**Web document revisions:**
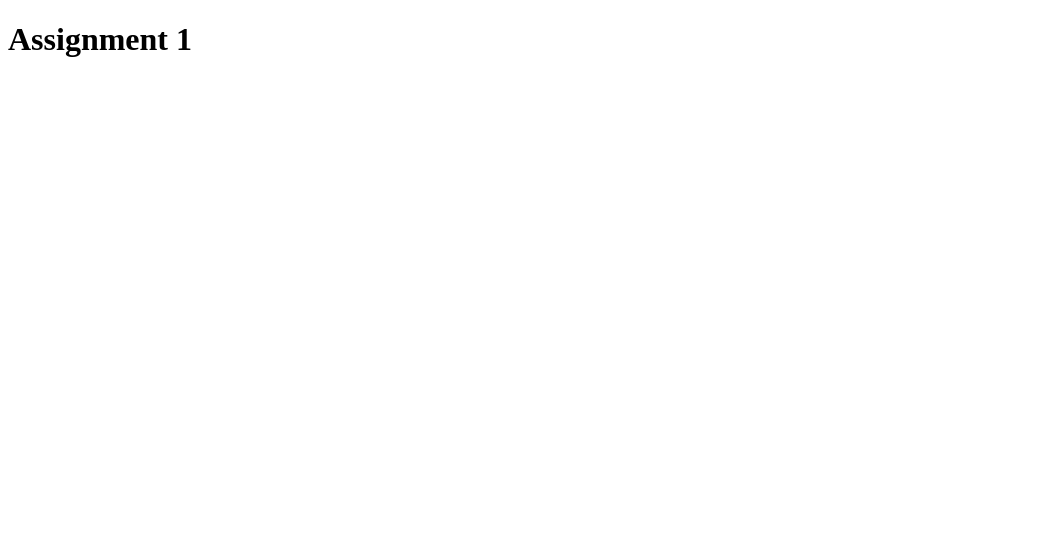
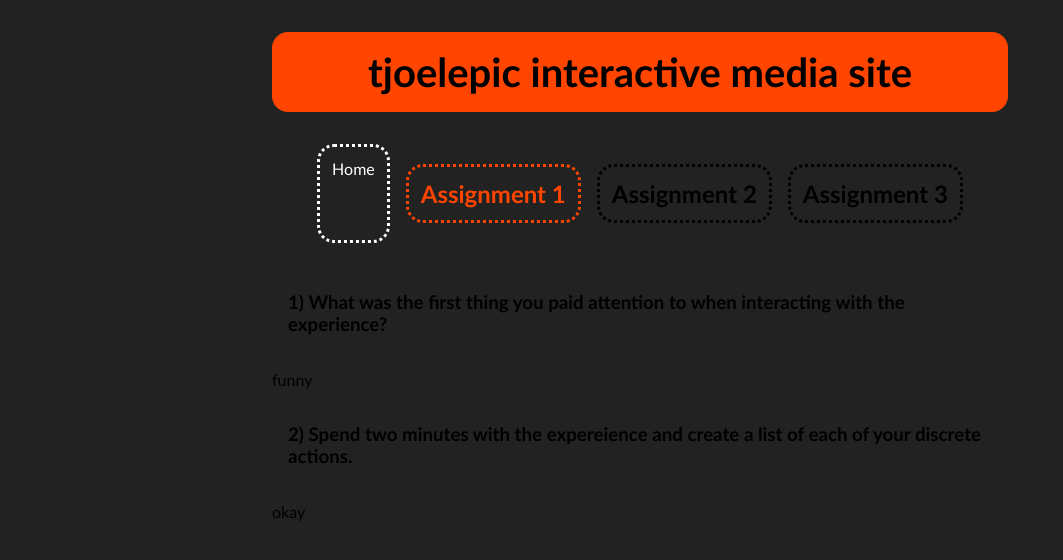
Before and after one commit to tjoelepic/IntMedia1_Asgn0, a plain HTML site: page assignment1/index.html in a window 1280 px wide. Shown: the whole page, without its empty margins (0-1063 px from the left). Drawn offline with Linux system fonts and the light colour scheme.

Commit message:
created and formatted asgn1 page

```diff
--- a/assignment1/index.html
+++ b/assignment1/index.html
@@ -3,9 +3,31 @@
   <head>
     <meta charset="UTF-8" />
     <meta name="viewport" content="width=device-width, initial-scale=1.0" />
-    <title>Document</title>
+    <title>Assignment 1</title>
+    <link rel="stylesheet" href="..//css/reset.css" />
+    <link rel="stylesheet" href="styleAsgn1.css" />
   </head>
   <body>
-    <h1>Assignment 1</h1>
+    <header>
+      <h1>tjoelepic interactive media site</h1>
+    </header>
+    <nav>
+      <a href="../index.html">Home</a>
+      <h2 id="currentpage">Assignment 1</h2>
+      <h2>Assignment 2</h2>
+      <h2>Assignment 3</h2>
+    </nav>
+    <main>
+      <h3>
+        1) What was the first thing you paid attention to when interacting with
+        the experience?
+      </h3>
+      <p>funny</p>
+      <h3>
+        2) Spend two minutes with the expereience and create a list of each of
+        your discrete actions.
+      </h3>
+      <p>okay</p>
+    </main>
   </body>
 </html>
--- /dev/null
+++ b/assignment1/styleAsgn1.css
@@ -0,0 +1,60 @@
+body {
+  font-family: "Gill Sans", "Gill Sans MT", "Calibri", "Trebuchet MS",
+    sans-serif;
+  background-color: #222222;
+  max-width: 800px;
+  margin: auto;
+}
+
+header {
+  background-color: orangered;
+  margin: 2rem;
+  border-radius: 16px;
+  text-align: center;
+}
+
+h1 {
+  padding: 1rem;
+  font-size: 2.5rem;
+  font-weight: bold;
+}
+
+nav {
+  margin: 1rem;
+  display: flex;
+  flex-wrap: wrap;
+  justify-content: center;
+  gap: 1rem;
+}
+
+a {
+  text-decoration: none;
+  color: white;
+}
+
+nav > * {
+  border-style: dotted;
+  border-radius: 17px;
+  padding: 12px;
+}
+
+nav > a:hover {
+  background-color: orangered;
+  border-style: solid;
+}
+
+#currentpage {
+  color: orangered;
+}
+
+main {
+  margin: 2rem;
+}
+
+h3 {
+  padding: 1rem;
+  font-weight: bold;
+}
+
+p {
+}
```
Also changed, not shown: week4/flexgrid/flexgrid.html (+1 -1 lines).
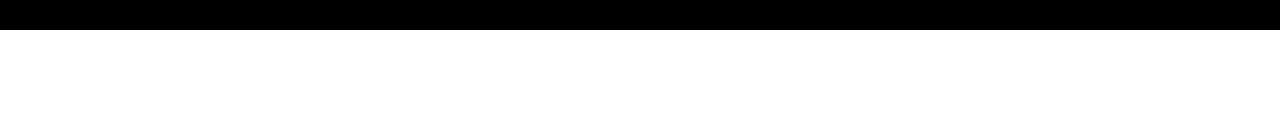
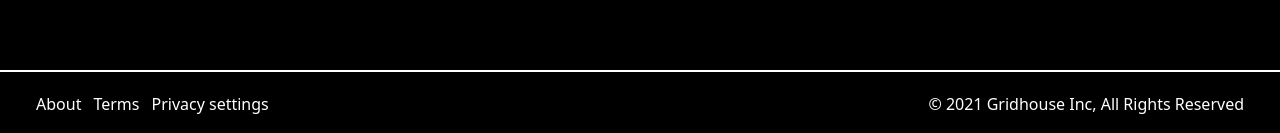
Before and after one commit to Sarmueil/Retina, a React (Create React App) app in the folder retina-frontend/: page / in a window 1280 px wide. Shown: the part 2194-2327 px from the top of the page. Before the commit the page ends 2224 px from the top, so only its background shows below. Built offline with nearby package versions, Linux system fonts and the light colour scheme.

Commit message:
footer-component

```diff
--- a/retina-frontend/src/components/Footer/Footer.jsx
+++ b/retina-frontend/src/components/Footer/Footer.jsx
@@ -2,9 +2,16 @@ import React from 'react'
 
 const Footer = () => {
     return (
-        <div>
-            <div className="flex justify-center items-center ">
-
+        <div className="bg-black pl-9 pr-9 border-t-2 border-white pt-5 pb-5">
+            <div className="flex justify-between items-center">
+                <div className="flex items-center">
+                  <p className="text-white text-base mr-3">About</p>
+                  <p className="text-white text-base mr-3">Terms</p>
+                  <p className="text-white text-base">Privacy settings</p>
+                </div>
+                <div className="">
+                   <p className="text-white text-base">© 2021 Gridhouse Inc, All Rights Reserved</p>
+                </div>
             </div>
         </div>
     )
--- a/retina-frontend/src/components/Homepage/Homepage.jsx
+++ b/retina-frontend/src/components/Homepage/Homepage.jsx
@@ -2,7 +2,8 @@
 import React from 'react';
 import Hero from '../Hero/Hero';
 import Section from '../Section/Section';
-import Pin from '../Pin/Pin'
+import Pin from '../Pin/Pin';
+import Footer from '../Footer/Footer'
 
 const Homepage = () => {
   return (
@@ -10,6 +11,7 @@ const Homepage = () => {
   <Hero />
   <Section />
   <Pin />
+  <Footer />
   </>
   )
 }
--- a/retina-frontend/src/components/Pin/Pin.jsx
+++ b/retina-frontend/src/components/Pin/Pin.jsx
@@ -10,7 +10,7 @@ import SecvideoF from '../Video/exploreF.mp4'
 
 const Pin = () => {
     return (
-        <div className="w-full bg-black pt-10 pb-10">
+        <div className="w-full bg-black pt-10 pb-20">
             <motion.h1 className="text-center text-5xl text-white font-medium tracking-wide mb-9" initial={{opacity:0}} animate={{opacity:1}} transition={{delay:8, duration:1}}>Explore trendy pins on Retina</motion.h1>
         <div className="flex justify-center items-center">
             <motion.div className="w-11/12 m-5 rounded-xl" initial={{x:-250, opacity:0}} animate={{x:0, opacity:1}} transition={{delay:6, duration:1}}>
```
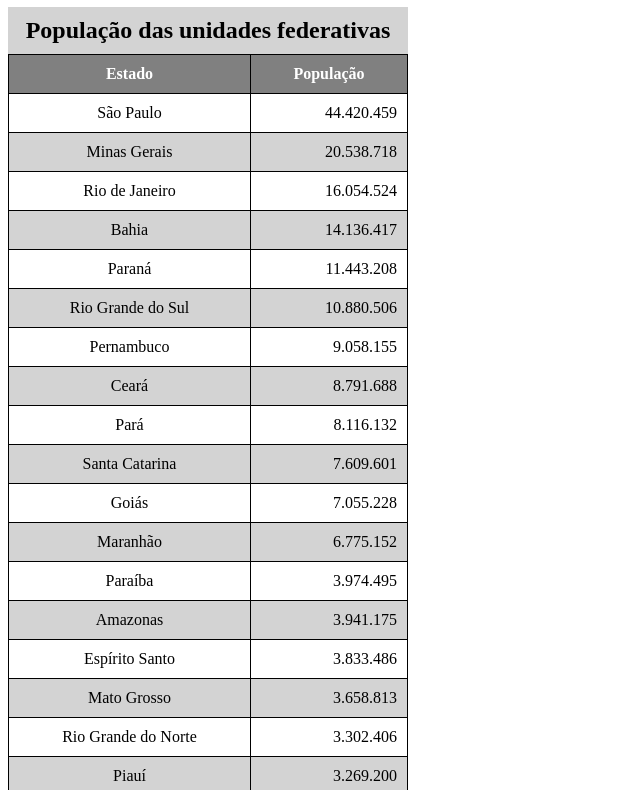
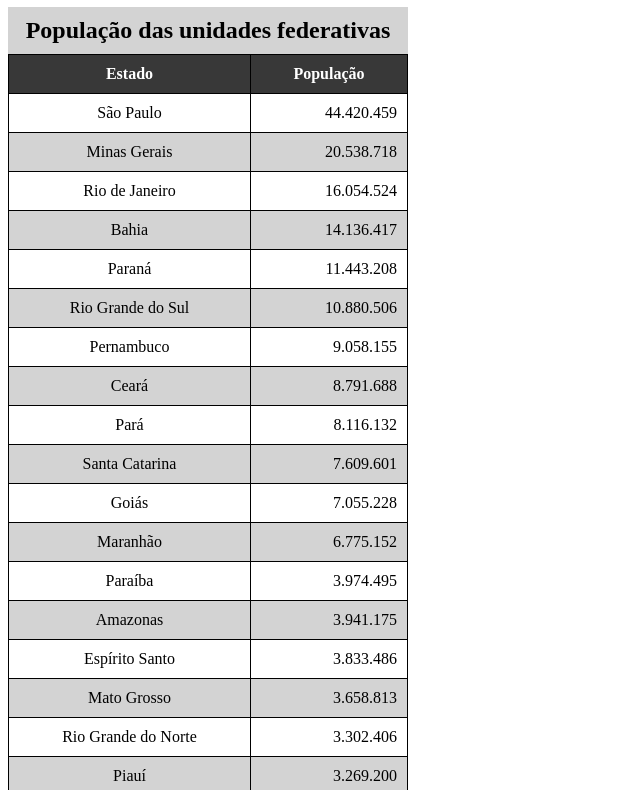
Before and after one commit to devjonny4/html-css, a plain HTML site: page Exercícios/ex023/tabela002.html in a window 1280 px wide. Shown: the part 73-863 px from the top of the page, without its empty margins (0-640 px from the left). Drawn offline with Linux system fonts and the light colour scheme.

Commit message:
Cabeçalho fixo da tabela

```diff
--- a/Exercícios/ex023/tabela002.html
+++ b/Exercícios/ex023/tabela002.html
@@ -13,6 +13,7 @@
             width: 400px;
             border-collapse: collapse;
             text-align: center;
+            position: relative;
         }
 
         caption {
@@ -36,8 +37,13 @@
         }
 
         thead, tfoot {
-            background-color: gray;
+            background-color: #383838;
             color: white;
+        }
+
+        thead {
+            position: sticky;
+            top: -1px;
         }
 
         td.num {
```
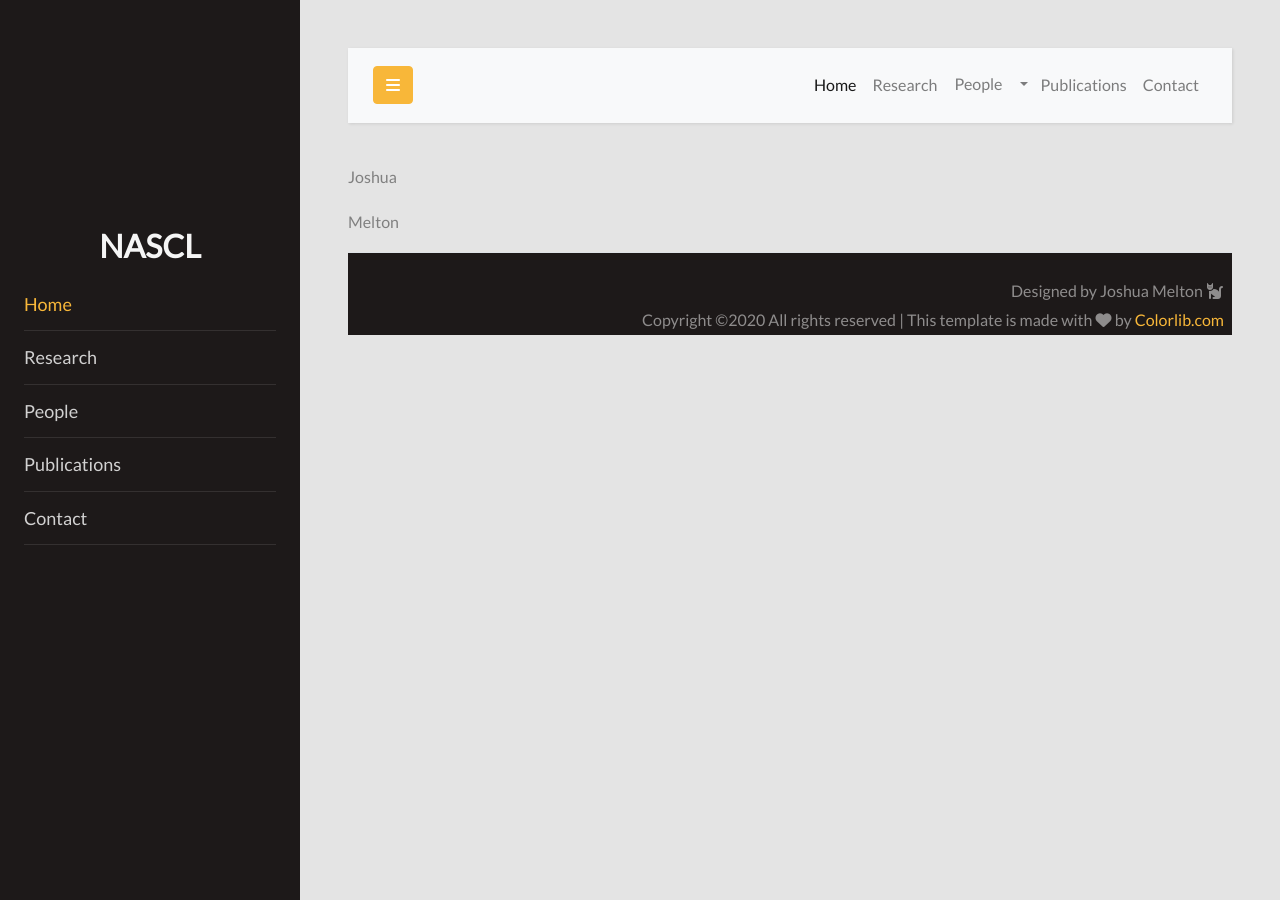
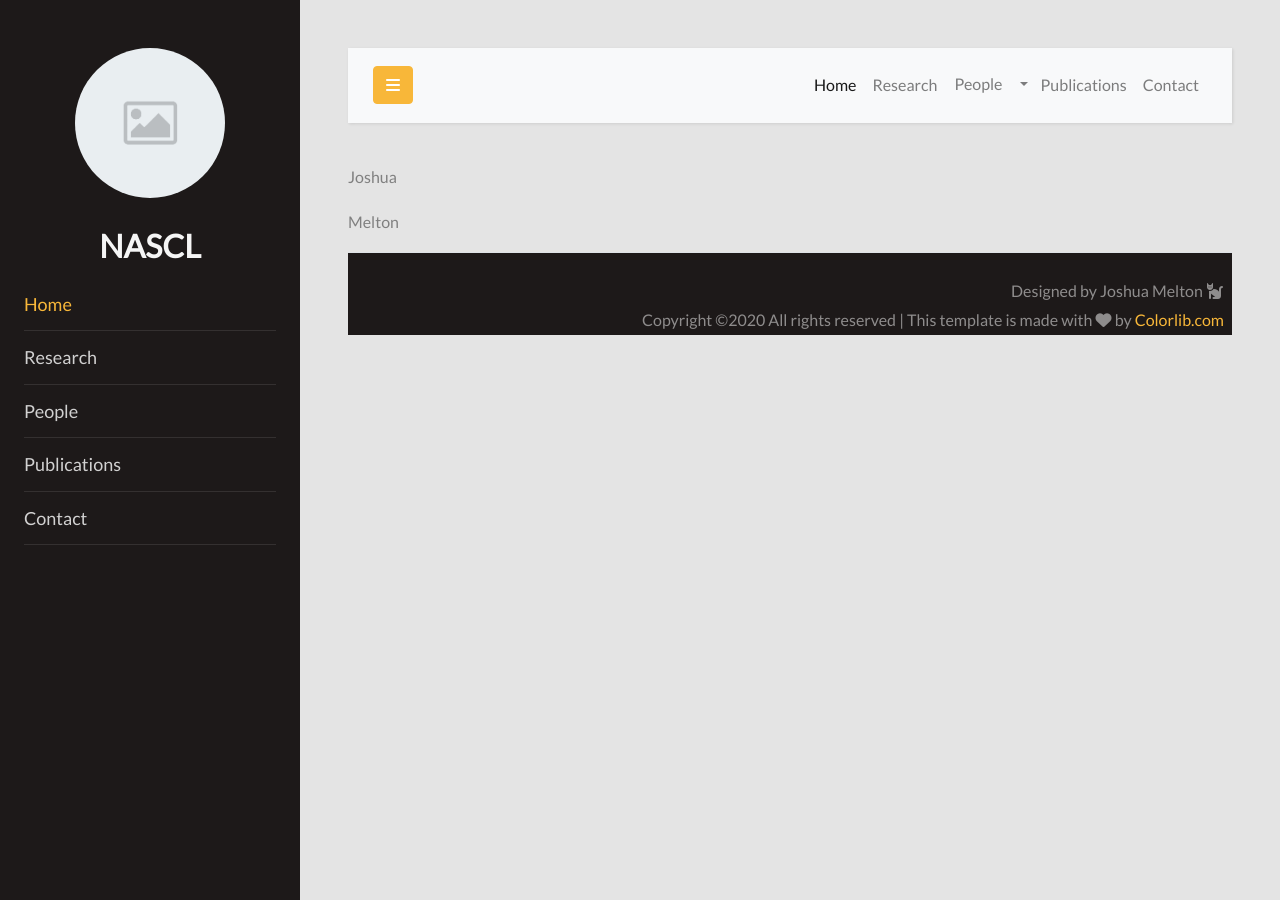
Before and after one commit to NASCL/nascl.github.io, a Jekyll site: the page built from _people/melton.html, in a window 1280 px wide. Built offline with Jekyll 4.4.1, drawn with Linux system fonts in a browser that asks for light colours; nearby versions of some CDN libraries.

Commit message:
Fixed image links and added links to person pages

```diff
--- a/_includes/sidebar.html
+++ b/_includes/sidebar.html
@@ -1,6 +1,6 @@
 <nav id="sidebar" class="collapse width show">
     <div class="p-4 pt-5">
-        <a href="#" id="labLogo" class="img logo rounded-circle mb-4" style="background-image: url(assets/img/default-placeholder-image.png)"></a>
+        <img id="labLogo" class="img logo rounded-circle mb-4" src="{{ "/assets/img/default-placeholder-image.png" | site.url }}">
 
         <h2 class="text-center font-weight-bold" style="color:whitesmoke">NASCL</h2>
 
@@ -12,7 +12,7 @@
                 <a href="#">Research</a>
             </li>
             <li>
-                <a href=#>People</a>
+                <a href="{{ "people" | relative_url }}">People</a>
                 <!-- <a href="#peopleSubmenu" data-toggle="collapse" aria-expanded="false" class="dropdown-toggle collapsed">
                     People
                 </a>
--- a/_layouts/default.html
+++ b/_layouts/default.html
@@ -29,6 +29,7 @@
     <!-- JQuery and Bootstrap JS -->
    <script src="https://code.jquery.com/jquery-3.5.1.slim.min.js" integrity="sha384-DfXdz2htPH0lsSSs5nCTpuj/zy4C+OGpamoFVy38MVBnE+IbbVYUew+OrCXaRkfj" crossorigin="anonymous"></script>
    <script src="https://cdn.jsdelivr.net/npm/bootstrap@4.5.3/dist/js/bootstrap.bundle.min.js" integrity="sha384-ho+j7jyWK8fNQe+A12Hb8AhRq26LrZ/JpcUGGOn+Y7RsweNrtN/tE3MoK7ZeZDyx" crossorigin="anonymous"></script>
+   <!-- Custom JS -->
    <script src="/assets/js/main.js"></script>
 </body>
 </html>
```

**What this task involves:** Identify all lines in the records above with the word "import".

**Problem solution:**
@@ -2,9 +2,16 @@ import React from 'react'
 import React from 'react';
 import Hero from '../Hero/Hero';
 import Section from '../Section/Section';
-import Pin from '../Pin/Pin'
+import Pin from '../Pin/Pin';
+import Footer from '../Footer/Footer'
@@ -10,7 +10,7 @@ import SecvideoF from '../Video/exploreF.mp4'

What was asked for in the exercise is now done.